Prestileo T, Mazzola G, Di LF, et al: Response-adjusted alpha-interferon therapy for chronic hepatitis C in HIV-infected patients. Int J Antimicrob Agents. 2000, 16 (3): 373-8. 10.1016/S0924-8579(00)00259-4.
Bruno R, Sacchi P, Filice C, Filice G: Aggressive daily interferon therapy in HIV-HCV coinfected patients. J Acquir Immune Defic Syndr. 2000, 25 (4): 372-3.
Hayashi K, Fukuda Y, Nakano I, et al: Poor response to interferon treatment for chronic hepatitis C in human immunodeficiency virus-infected haemophiliacs. Haemophilia. 2000, 6 (6): 677-81. 10.1046/j.1365-2516.2000.00444.x.

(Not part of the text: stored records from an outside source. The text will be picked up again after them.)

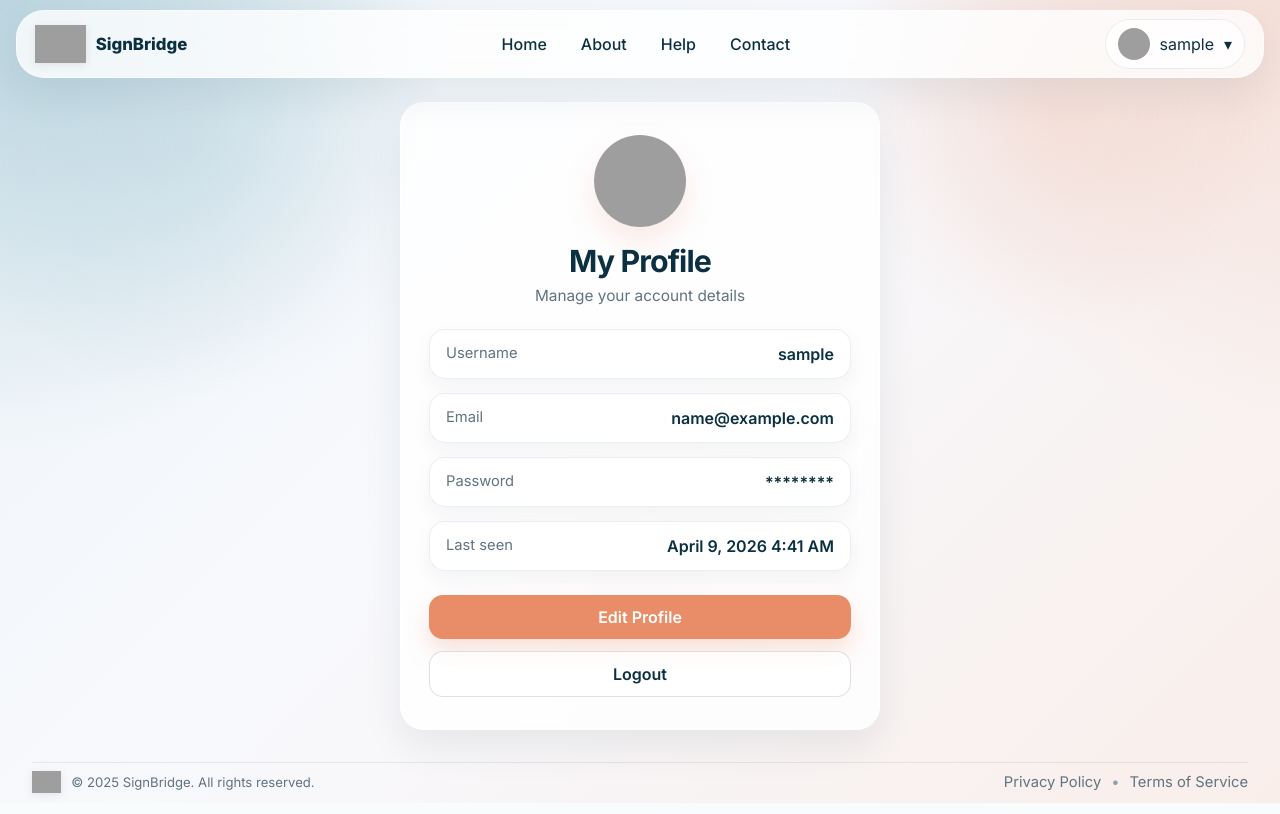
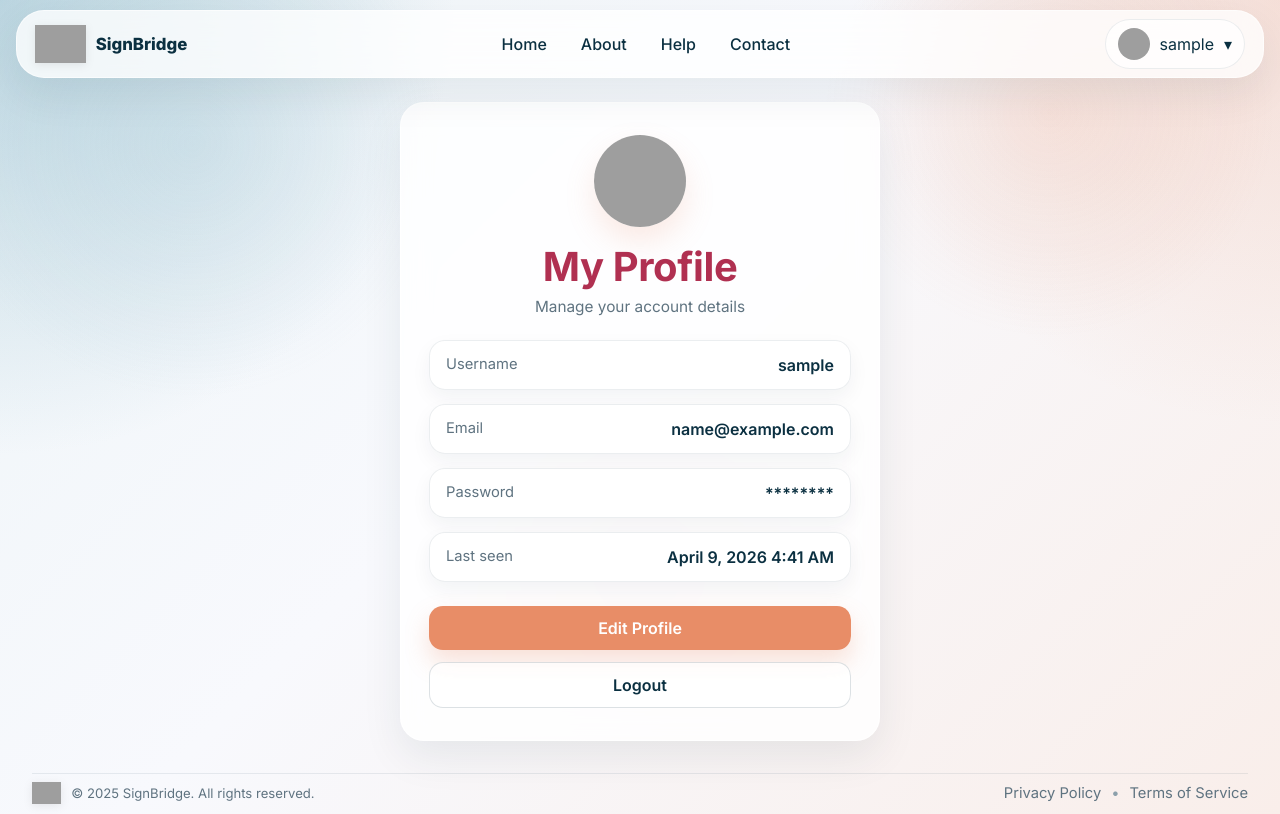
Before and after one commit to nuhaaaaaaa24/SignBridge, a Flask app: page /your-account/profile in a window 1280 px wide. Run offline with Flask 3, Linux system fonts and the light colour scheme; the visitor is signed in with stand-in values (Sample User, id 1); some libraries are stand-ins or nearby versions; grey boxes are pictures that could not be loaded.

Commit message:
section title colour changes

```diff
--- a/app/templates/admin/admin-dashboard.html
+++ b/app/templates/admin/admin-dashboard.html
@@ -15,7 +15,7 @@ same as index page. pls update
 <main class="admin-main">
     <section class="admin-section container">
         <div class="section-intro">
-            <h1>Admin Dashboard</h1>
+            <p class="section-title">Admin Dashboard</p>
             <p class="section-lead">
                 Manage user roles, blocked accounts, and administrative actions.
             </p>
--- a/app/templates/user/user.html
+++ b/app/templates/user/user.html
@@ -21,7 +21,7 @@ same as index page. pls update
                 src="{{ user.avatar(128) }}"
                 alt="Profile avatar"
                 style="width: 92px; height: 92px; margin: 0 auto 18px; border-radius: 50%; box-shadow: 0 14px 30px rgba(232, 141, 103, 0.18);">
-            <h1>My Profile</h1>
+            <p class="section-title">My Profile</p>
             <p class="simple-profile-subtitle">Manage your account details</p>
 
             <!-- Mini card with aligned details -->
```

Landau A, Batisse D, Piketty C, et al: Long-term efficacy of combination therapy with interferon-alpha2b and ribavirin for severe chronic hepatitis C in HIV-infected patients [In Process Citation]. AIDS. 2001, 15 (16): 2149-55. 10.1097/00002030-200111090-00010.
Nasti G, Di GG, Tavio M, et al: Chronic hepatitis C in HIV infection: feasibility and sustained efficacy of therapy with interferon alfa-2b and tribavirin. AIDS. 2001, 15 (14): 1783-7. 10.1097/00002030-200109280-00006.
Kakuda T: Pharmacology of nucleoside and nucleotide reverse transcriptase inhibitor-induced mitochondrial toxicity. Clin Ther. 2000, 22 (6): 685-708. 10.1016/S0149-2918(00)90004-3.
White A: Mitochondrial toxicity and HIV therapy. Sex Transm Inf. 2001, 77: 158-173. 10.1136/sti.77.3.158.
Wiley T, Briedi L, Lam N, Layden T: Early HCV RNA values after interferon predict response. Dig Dis Sci. 1998, 43 (10): 2169-72. 10.1023/A:1026613116942.
Soriano VG-SJ, Perez-Olmeda M, Barreiro P, Nunez M, Rodriguez-Rosado R: Pegylated Interferon plus ribavirin for the treatment of chronic hepatitis C in HIV infected patients. 1st IAS Conference on HIV pathogenesis and treatment. Buenos Aires. July 8–11. 2001
The pre-publication history for this paper can be accessed here:http://www.biomedcentral.com/1471-2334/2/17/prepub
About this article
Cite this article
Bruno, R., Sacchi, P., Puoti, M. et al. Fast relapse and high drop out rate of 48 weeks daily interferon monotherapy in HIV-infected patients with chronic hepatitis C. BMC Infect Dis 2, 17 (2002). https://doi.org/10.1186/1471-2334-2-17